HIPAA is not the only legal or regulatory framework governing confidential medical information
We tend to think first and foremost of the HIPAA Privacy Rule as the main regulation governing confidential medical information. But state laws and regulations in most states also address confidential medical information, and may contain separate penalties for unauthorized disclosure.
In the case of Sutter Health, computers were stolen from one of its offices in the Natomas area of Sacramento, CA. One of the computers contained confidential medical information on 4 million Sutter members. Several Sutter members filed suit claiming damages due to the potential unauthorized disclosure of their confidential medical information under the California statute providing for $1,000 in compensation to any patient whose confidential medical information is disclosed without authorization.
The state appeals court panel agreed that even though the computer was definitely stolen, and it contained confidential medical information, there was no indication the information had been accessed or disseminated by the thief or thieves.
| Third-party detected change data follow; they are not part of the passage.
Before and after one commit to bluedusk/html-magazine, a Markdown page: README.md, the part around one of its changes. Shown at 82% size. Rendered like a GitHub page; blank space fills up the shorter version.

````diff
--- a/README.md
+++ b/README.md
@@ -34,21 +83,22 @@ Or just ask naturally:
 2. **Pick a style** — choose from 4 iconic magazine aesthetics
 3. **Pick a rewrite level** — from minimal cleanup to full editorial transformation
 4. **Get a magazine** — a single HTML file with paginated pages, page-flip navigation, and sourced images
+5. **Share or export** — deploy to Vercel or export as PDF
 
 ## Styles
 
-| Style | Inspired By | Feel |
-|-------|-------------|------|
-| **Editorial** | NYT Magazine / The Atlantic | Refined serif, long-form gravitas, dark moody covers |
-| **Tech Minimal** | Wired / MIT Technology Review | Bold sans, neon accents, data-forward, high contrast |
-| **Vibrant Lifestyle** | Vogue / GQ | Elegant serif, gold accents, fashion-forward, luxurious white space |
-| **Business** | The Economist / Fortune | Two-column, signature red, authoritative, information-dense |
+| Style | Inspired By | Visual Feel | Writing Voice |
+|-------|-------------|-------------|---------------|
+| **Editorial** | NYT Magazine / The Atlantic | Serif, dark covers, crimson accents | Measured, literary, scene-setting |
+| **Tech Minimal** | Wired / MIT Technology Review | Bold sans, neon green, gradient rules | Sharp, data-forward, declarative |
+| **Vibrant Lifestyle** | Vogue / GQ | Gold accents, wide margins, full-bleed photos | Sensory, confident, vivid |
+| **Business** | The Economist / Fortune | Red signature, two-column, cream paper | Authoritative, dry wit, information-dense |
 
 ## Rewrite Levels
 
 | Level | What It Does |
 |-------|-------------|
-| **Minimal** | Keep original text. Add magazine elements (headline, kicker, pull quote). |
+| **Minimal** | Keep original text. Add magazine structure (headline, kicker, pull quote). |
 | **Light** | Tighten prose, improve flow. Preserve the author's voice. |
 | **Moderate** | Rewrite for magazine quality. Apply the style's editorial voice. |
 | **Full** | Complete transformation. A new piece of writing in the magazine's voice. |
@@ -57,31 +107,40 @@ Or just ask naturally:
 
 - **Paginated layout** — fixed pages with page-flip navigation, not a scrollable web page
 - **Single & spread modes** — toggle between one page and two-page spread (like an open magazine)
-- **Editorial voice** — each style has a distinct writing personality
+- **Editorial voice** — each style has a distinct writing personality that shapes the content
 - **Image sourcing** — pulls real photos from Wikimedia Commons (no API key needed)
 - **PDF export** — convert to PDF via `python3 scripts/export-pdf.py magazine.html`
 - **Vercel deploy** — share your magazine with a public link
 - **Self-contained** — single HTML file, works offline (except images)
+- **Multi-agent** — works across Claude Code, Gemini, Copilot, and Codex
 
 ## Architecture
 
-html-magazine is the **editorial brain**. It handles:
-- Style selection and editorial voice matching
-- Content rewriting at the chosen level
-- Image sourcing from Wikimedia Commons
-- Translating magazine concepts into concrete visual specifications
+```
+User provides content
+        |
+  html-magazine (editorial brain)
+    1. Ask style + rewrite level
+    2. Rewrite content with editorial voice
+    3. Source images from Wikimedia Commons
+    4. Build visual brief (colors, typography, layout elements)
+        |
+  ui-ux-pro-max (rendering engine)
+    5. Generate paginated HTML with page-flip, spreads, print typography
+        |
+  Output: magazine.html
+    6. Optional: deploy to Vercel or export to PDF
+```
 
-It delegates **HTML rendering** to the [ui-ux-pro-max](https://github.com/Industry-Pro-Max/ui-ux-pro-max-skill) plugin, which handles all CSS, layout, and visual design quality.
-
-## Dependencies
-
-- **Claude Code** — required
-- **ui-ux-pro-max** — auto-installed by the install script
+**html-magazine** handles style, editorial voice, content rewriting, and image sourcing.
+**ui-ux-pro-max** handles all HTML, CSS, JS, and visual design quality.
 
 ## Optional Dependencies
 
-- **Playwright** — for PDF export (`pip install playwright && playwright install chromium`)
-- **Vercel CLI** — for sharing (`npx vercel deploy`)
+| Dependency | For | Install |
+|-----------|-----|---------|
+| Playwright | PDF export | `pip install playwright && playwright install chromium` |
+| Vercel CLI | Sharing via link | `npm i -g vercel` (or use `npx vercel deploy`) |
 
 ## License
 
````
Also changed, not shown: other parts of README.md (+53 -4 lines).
A violation of the California Confidentiality of Medical Information Act must include evidence that the confidential medical information was actually viewed by someone not authorized to see it.
State laws and regulations on confidential medical information
The Sutter case provided an important finding on how the California statute will be interpreted, and it also highlights the role state laws and regulations play in protecting confidential medical information. Penalties under HIPAA can be extensive and expensive, and penalties under state laws and regulations may be waiting in the wings before or after a federal case is settled.
State laws vary widely, and may contain restrictions on disclosing a wide rage of particular confidential medical information. Some of the confidential medical information whose disclosure is more tightly controlled under state laws inlcudes:
- HIV Lab Test Results
- Mental Health treatment records, and
- Genetic medical information
Providers in each state who develop or maintain confidential medical information policies should be very aware of the specific disclosure requirements for such categories, and ensure they are obtaining the required authorization whenever necessary.
In some states, so-called “willful” disclosures of certain confidential medical information may even be a criminal violation, making providers subject to fines or jail time.
Millions of records with confidential medical information can be stolen just by stealing one computer
Many times, we read about unauthorized disclosures of confidential medical information due to lost or stolen laptop computers. In this case, the device was a desktop computer, but the real issue is: why would any organization store confidential medical information of 4 million people on any individual computer – desktop or laptop? Many of the fines levied by the Office of Civil Rights for breaches involving confidential medical information came about due to files containing large amounts of medical information being left or maintained on individual computing devices – instead of on servers whose physical and digital access is tightly controlled.
This capability – or even the requirement to maintain such files locally – should be evaluated by means of an original or updated HIPAA Security Rule assessment. And of course when there is a bona fide need to keep large files with confidential medical information on one device, such devices may need to be physically secured from casual burglars and thieves.
Sutter Health may have dodged a $4 billion bullet this time, but will your healthcare organization be so lucky in the future? Securing confidential medical information requires continuous vigilance, and the application of that old saying: hope for the best, but prepare for the worst.